Beach season is in full swing, and on Cape Cod that means shark season is under way, too.
This year, authorities are ramping up their vigilance following a big increase in great white activity.
"This is a new ball game for all of us up here," said Dawson Farber, natural resources manager in Orleans. He oversees the town's beaches and waterways.
Lifeguards are on alert as Cape Cod has become shark central in the past few years.
There have been plenty of great white sightings, and a swimmer was bitten on the leg last year. A great white was spotted at Nauset Beach in Orleans last month.
Should people be afraid to swim in the water here or at the other beaches?
"No," Farber said. "In my opinion, no."
The town takes precautions, avoiding panic like depicted in the movie "Jaws."
Frequent visitor Cameron Trenor said he isn't worried.
"There are lifeguards every 150 feet. You can't see it today, but there's a harbor patrol boat that goes back and forth, and when there's really a lot going on there's a helicopter," said Trenor, of Boston.
For lifeguards at beaches like this one that have had shark sightings before, the job isn't just about swimming. It's about spotting what could be in the water.
"All of our lifeguards, beach patrol, and harbor patrol units have received training. We have a handbook that's required reading at this point, talking about tricks to identifying what type of shark it is and then, obviously, the specific protocol steps and notifications that have to be made," Farber said.
It's the same thing just down the coast at Lighthouse Beach in Chatham, another known shark hangout.
"They're looking for sharks, but they're more concerned with watching for seals, which are what the sharks are feeding on. And notifying swimmers to stay clear of seals when they're in area," said Dan Tobin, director of Parks and Recreation in Chatham.
Seals are plentiful, often seen bobbing up and down in the water just off shore.
At Lighthouse, Nauset and other Cape beaches, officials have added signs warning swimmers about sharks. It's part of a program launched this year to get everyone on the same page.
About a dozen towns also are part of an alert system. When a shark is spotted in one them, they're all immediately notified.
"It's not a perfect system, and I think we've tried to educate folks to let them know that there is no 100 percent guarantee of safety anytime you go into the ocean," Farber said.
There's also an alert app for smartphones.
"The Ping4 app was designed to provide emergency alerts to the public anywhere in the world. It's highly localized. You can take very small areas or very large areas and if you're in the area, you'll get the alert," said company CEO Jim Bender.
Massachusetts and other states use ping4alerts to notify people of storms and other emergencies. Bender said the free app can be used for shark sightings, too.
"When great white sharks show up, you'd know about it before the lifeguards," Bender said.
New tools, but more than anything, experts say it's about common sense.
"We recommend, obviously, avoiding doing certain stupid things -- swimming with seals. Try to avoid swimming at dawn and dusk when these predators are at their peak feeding times," Farber said.

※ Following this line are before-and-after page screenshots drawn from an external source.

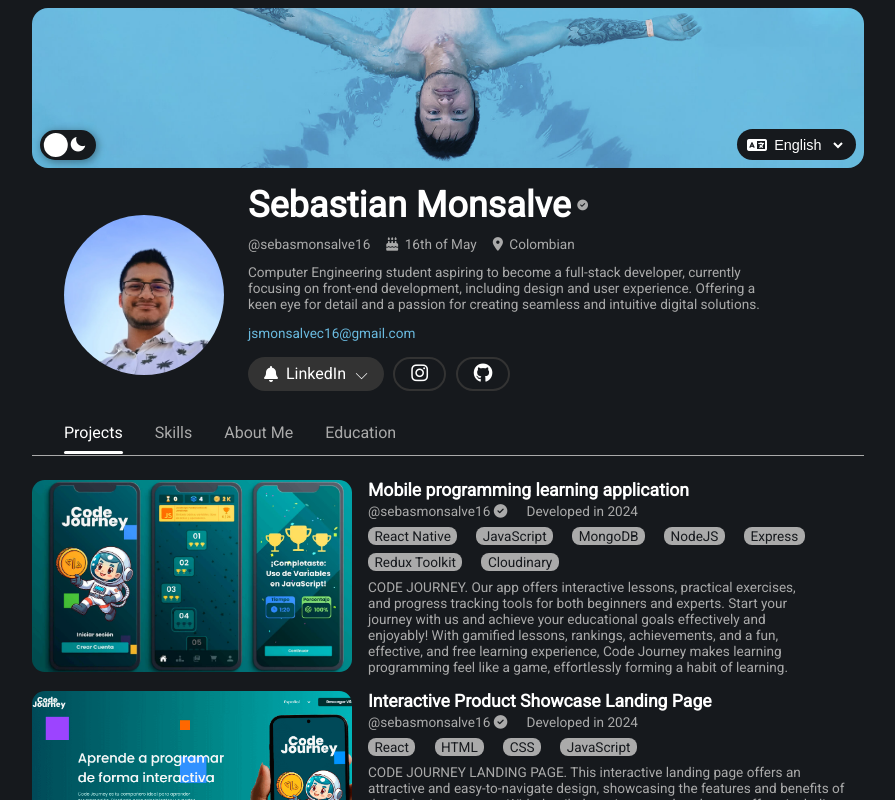
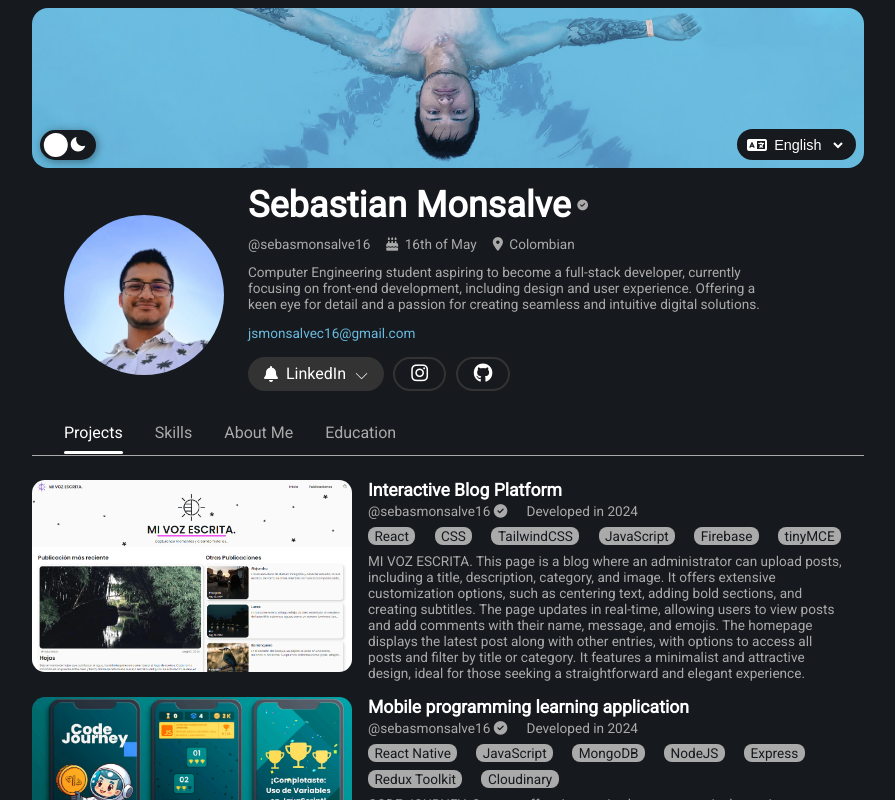
Before and after one commit to SebastianMonsalve/MyPortfolio2024, a React (Vite) app: page / in a window 1280 px wide. Shown: the top 800 px of the page, without its empty margins (192-1087 px from the left). Built offline with nearby package versions, Linux system fonts and the light colour scheme.

Commit message:
add: new project added

```diff
--- a/src/Components/Projects/projectsData.js
+++ b/src/Components/Projects/projectsData.js
@@ -1,4 +1,18 @@
 export const ProjectsData = [
+  {
+    title: {
+      en: "Interactive Blog Platform",
+      es: "Plataforma de blog interactivo",
+    },
+    image: "/mi-voz-escrita.png",
+    year: 2024,
+    tech: ["React", "CSS", "TailwindCSS", "JavaScript", "Firebase", "tinyMCE"],
+    description: {
+      en: "MI VOZ ESCRITA. This page is a blog where an administrator can upload posts, including a title, description, category, and image. It offers extensive customization options, such as centering text, adding bold sections, and creating subtitles. The page updates in real-time, allowing users to view posts and add comments with their name, message, and emojis. The homepage displays the latest post along with other entries, with options to access all posts and filter by title or category. It features a minimalist and attractive design, ideal for those seeking a straightforward and elegant experience.",
+      es: "MI VOZ ESCRITA. Esta página es un blog donde un administrador puede subir publicaciones, incluyendo un título, descripción, categoría e imagen. Ofrece amplias opciones de personalización, como centrar el texto, añadir secciones en negrita y crear subtítulos. La página se actualiza en tiempo real, permitiendo que los usuarios vean las publicaciones y agreguen comentarios con su nombre, mensaje y emojis. La página principal muestra la última publicación junto con algunas otras, con opciones para acceder a todas las publicaciones y filtrar por título o categoría. Presenta un diseño minimalista y atractivo, ideal para aquellos que buscan una experiencia directa y elegante.",
+    },
+    web: "https://mivozescrita.netlify.app/",
+  },
   {
     title: {
       en: "Mobile programming learning application",
```
Also changed, not shown: public/mi-voz-escrita.png (added).
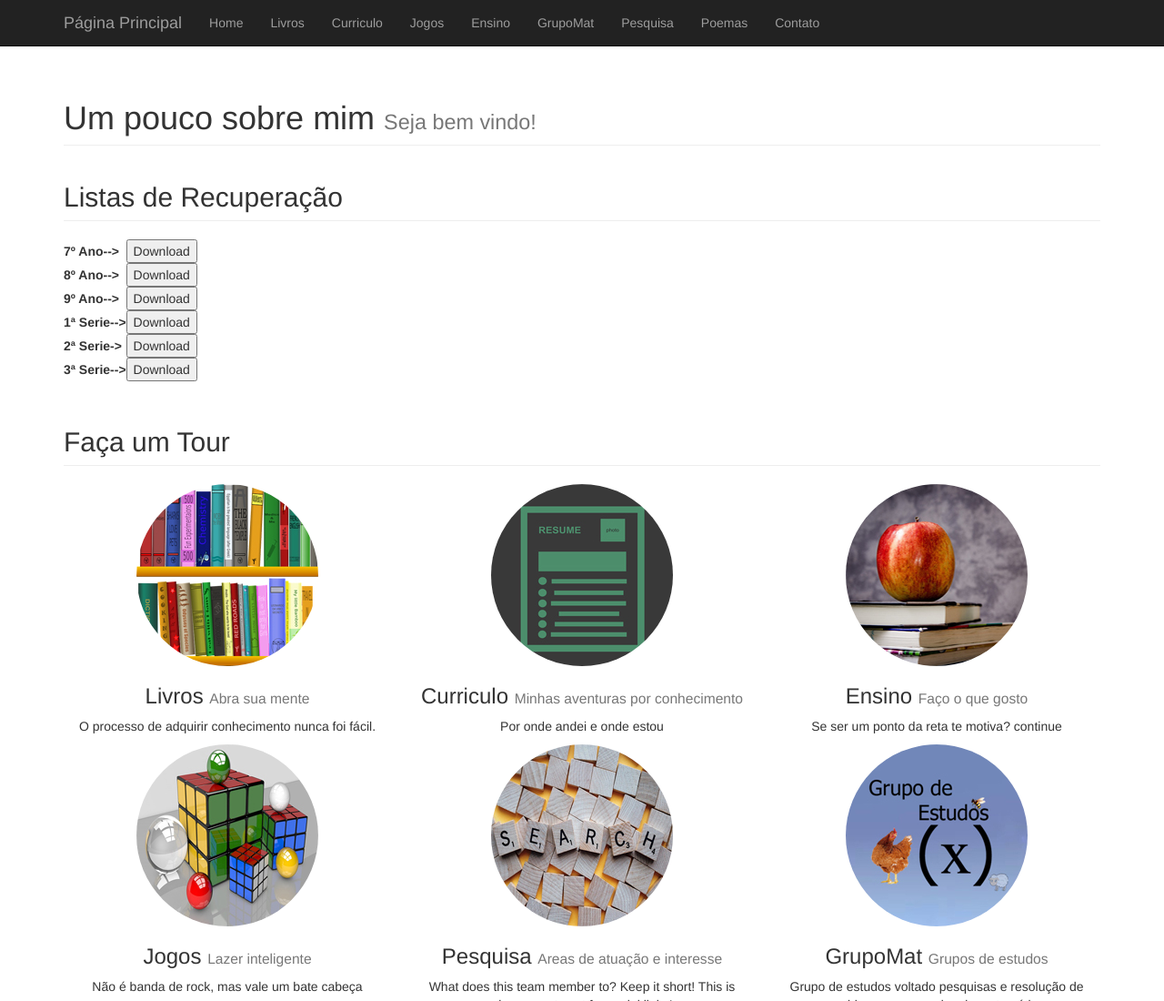
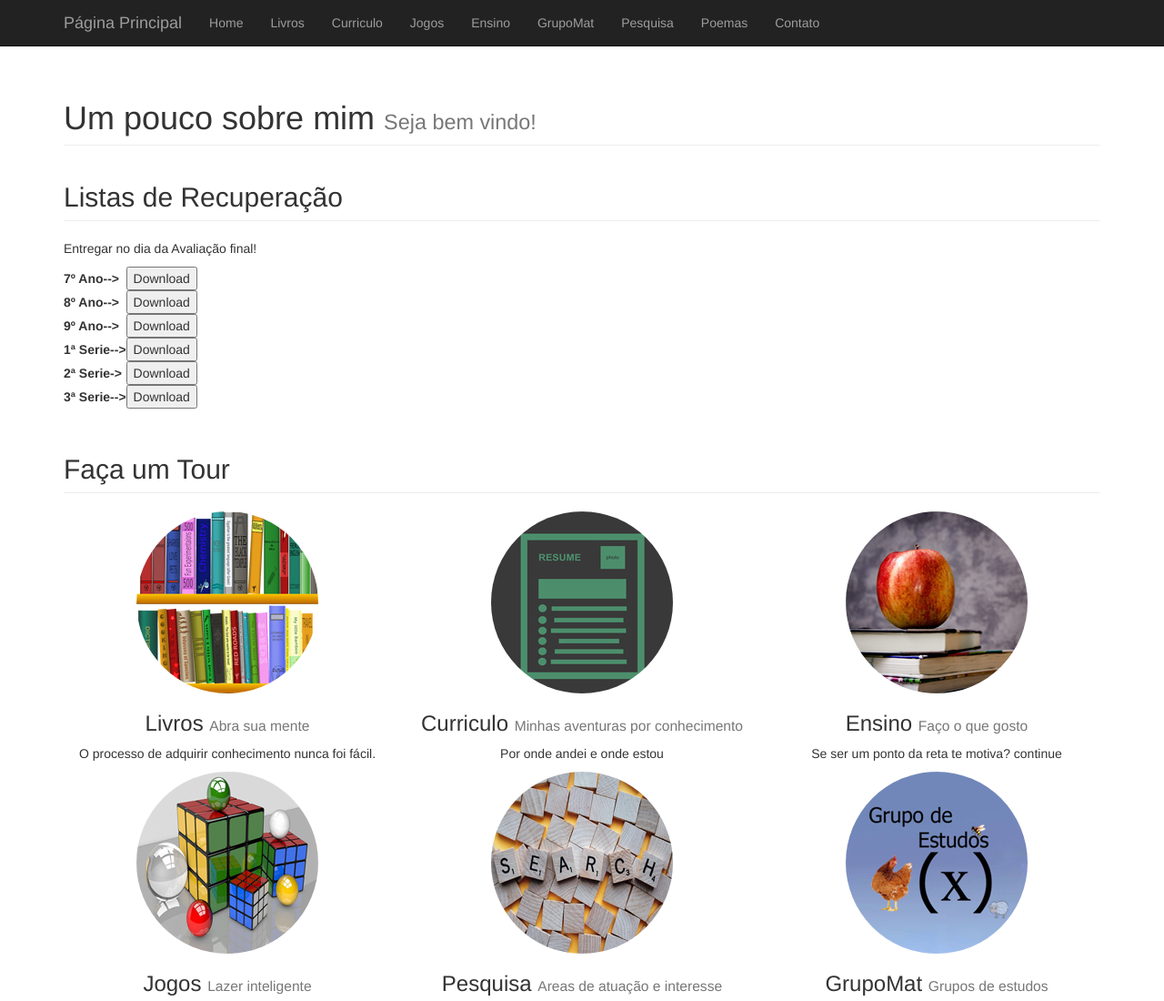
Before and after one commit to Erickgtn/ericsampaio.com.br, a plain HTML site: page index.html in a window 1280 px wide. Shown: the top 1100 px of the page at 91% size. Drawn offline with Linux system fonts and the light colour scheme.

Commit message:
atualização

```diff
--- a/index.html
+++ b/index.html
@@ -107,6 +107,7 @@
 
         <h2 class="page-header">Listas de Recuperação</h2>
              <table>  <!-- Tabela do campo de lista de exercicios -->
+                <p> Entregar no dia da Avaliação final!
                 <thead>
                     <tr>
                         <!-- <th>6º Ano-> </th>
```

"We encourage swimmers to be vigilant whenever they're swimming, regardless of sharks," Tobin said.
But it is the sharks that have added a whole new element to the beach experience.